Task goal: Scan the material below for the string "schema", and copy every line where it shows up.

+++++

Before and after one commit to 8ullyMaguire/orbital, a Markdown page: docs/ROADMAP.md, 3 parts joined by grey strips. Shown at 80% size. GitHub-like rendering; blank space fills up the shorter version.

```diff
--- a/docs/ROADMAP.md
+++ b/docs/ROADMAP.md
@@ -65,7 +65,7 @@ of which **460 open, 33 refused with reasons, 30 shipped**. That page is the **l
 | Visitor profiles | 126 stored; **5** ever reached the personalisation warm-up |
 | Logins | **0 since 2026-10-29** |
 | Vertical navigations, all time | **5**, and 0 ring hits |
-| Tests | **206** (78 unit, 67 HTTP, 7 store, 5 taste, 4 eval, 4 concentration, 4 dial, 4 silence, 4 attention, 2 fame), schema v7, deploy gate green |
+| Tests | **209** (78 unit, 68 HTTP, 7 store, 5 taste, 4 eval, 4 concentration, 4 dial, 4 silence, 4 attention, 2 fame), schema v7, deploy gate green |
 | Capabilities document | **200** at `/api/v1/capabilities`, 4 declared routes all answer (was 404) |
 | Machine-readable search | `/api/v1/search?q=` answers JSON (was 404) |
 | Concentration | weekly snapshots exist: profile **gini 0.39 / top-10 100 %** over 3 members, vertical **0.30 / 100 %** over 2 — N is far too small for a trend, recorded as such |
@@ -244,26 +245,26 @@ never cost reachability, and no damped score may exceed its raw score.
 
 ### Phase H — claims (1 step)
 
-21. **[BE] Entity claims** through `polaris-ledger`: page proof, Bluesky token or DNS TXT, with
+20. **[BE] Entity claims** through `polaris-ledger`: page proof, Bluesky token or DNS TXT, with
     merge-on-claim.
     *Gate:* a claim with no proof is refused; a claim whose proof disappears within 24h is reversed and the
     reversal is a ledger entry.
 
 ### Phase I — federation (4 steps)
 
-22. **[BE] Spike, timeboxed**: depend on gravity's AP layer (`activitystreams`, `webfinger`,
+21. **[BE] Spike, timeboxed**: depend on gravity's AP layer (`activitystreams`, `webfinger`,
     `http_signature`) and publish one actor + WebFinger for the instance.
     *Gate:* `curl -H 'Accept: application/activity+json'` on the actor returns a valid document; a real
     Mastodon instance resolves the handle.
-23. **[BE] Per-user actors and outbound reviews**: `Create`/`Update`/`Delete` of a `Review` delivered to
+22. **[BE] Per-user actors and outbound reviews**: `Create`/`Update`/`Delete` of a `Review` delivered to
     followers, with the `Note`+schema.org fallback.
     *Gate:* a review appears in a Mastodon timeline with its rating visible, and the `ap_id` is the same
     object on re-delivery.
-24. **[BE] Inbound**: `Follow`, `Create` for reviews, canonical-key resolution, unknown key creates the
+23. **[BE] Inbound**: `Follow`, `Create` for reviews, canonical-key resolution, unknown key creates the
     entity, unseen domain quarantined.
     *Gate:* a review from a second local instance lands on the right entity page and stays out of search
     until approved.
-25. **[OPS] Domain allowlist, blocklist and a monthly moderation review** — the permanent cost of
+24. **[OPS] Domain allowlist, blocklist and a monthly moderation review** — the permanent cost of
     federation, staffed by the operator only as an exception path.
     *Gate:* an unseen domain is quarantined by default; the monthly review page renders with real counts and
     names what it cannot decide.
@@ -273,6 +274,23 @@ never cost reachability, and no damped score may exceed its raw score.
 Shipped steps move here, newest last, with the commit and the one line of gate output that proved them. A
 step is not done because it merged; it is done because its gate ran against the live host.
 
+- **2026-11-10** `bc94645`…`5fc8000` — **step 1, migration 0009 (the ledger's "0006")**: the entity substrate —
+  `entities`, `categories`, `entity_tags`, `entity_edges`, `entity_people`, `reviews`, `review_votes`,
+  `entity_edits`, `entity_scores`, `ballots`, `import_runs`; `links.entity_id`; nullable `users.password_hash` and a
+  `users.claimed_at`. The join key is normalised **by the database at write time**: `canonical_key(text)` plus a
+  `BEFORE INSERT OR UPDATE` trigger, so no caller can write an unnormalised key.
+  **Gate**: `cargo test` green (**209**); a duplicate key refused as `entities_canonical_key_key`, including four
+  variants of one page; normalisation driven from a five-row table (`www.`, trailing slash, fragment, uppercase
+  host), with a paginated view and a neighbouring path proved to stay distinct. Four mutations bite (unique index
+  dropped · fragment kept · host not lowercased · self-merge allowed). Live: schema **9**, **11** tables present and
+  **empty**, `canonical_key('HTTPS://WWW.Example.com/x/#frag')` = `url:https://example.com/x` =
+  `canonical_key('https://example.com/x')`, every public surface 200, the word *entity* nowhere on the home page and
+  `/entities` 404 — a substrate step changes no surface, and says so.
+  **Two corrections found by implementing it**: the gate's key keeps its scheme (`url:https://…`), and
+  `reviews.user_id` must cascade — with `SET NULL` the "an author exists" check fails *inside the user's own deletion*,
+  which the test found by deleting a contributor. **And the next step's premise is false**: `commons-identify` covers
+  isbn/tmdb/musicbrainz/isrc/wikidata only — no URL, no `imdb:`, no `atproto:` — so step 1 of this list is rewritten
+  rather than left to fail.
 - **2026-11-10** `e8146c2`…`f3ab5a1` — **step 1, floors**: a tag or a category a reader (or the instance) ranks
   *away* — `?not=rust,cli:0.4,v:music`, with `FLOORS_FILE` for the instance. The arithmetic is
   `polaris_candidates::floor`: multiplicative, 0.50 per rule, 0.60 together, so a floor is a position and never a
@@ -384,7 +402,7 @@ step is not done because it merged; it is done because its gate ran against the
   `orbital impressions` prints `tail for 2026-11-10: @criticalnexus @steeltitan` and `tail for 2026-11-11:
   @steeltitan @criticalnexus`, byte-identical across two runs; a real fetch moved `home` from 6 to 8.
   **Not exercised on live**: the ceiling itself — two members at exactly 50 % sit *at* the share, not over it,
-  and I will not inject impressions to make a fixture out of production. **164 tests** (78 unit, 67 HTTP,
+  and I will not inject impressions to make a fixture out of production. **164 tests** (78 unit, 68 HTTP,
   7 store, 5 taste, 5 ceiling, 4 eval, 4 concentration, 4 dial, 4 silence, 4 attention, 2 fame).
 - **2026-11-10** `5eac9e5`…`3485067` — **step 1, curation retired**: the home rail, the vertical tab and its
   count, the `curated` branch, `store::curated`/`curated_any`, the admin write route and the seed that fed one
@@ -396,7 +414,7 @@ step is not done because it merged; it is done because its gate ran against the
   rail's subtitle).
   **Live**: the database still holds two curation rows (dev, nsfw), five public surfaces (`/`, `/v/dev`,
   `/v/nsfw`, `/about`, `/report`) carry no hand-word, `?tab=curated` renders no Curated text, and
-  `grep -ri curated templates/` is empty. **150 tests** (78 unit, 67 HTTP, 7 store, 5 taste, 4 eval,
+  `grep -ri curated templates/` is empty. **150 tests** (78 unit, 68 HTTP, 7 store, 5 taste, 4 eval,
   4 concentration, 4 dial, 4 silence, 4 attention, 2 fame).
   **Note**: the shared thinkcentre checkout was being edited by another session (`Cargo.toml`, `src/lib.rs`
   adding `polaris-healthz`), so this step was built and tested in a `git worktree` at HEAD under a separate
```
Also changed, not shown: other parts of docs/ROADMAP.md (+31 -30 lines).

+++++

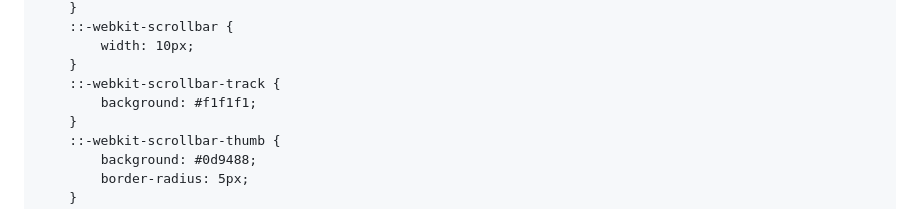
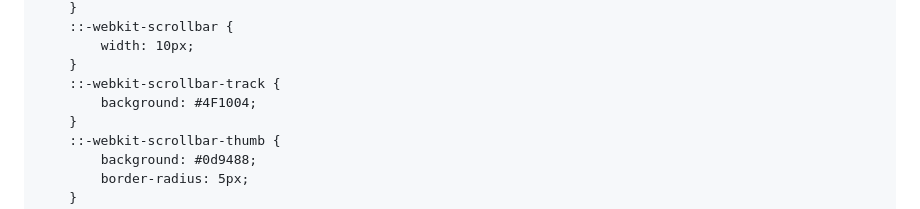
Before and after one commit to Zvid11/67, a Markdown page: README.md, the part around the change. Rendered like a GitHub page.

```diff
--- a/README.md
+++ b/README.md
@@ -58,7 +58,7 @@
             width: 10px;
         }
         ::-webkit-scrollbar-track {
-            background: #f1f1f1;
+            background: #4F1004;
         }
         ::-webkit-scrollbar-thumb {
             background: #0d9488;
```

+++++

Task response:
-| Tests | **206** (78 unit, 67 HTTP, 7 store, 5 taste, 4 eval, 4 concentration, 4 dial, 4 silence, 4 attention, 2 fame), schema v7, deploy gate green |
+| Tests | **209** (78 unit, 68 HTTP, 7 store, 5 taste, 4 eval, 4 concentration, 4 dial, 4 silence, 4 attention, 2 fame), schema v7, deploy gate green |
     followers, with the `Note`+schema.org fallback.
+  dropped · fragment kept · host not lowercased · self-merge allowed). Live: schema **9**, **11** tables present and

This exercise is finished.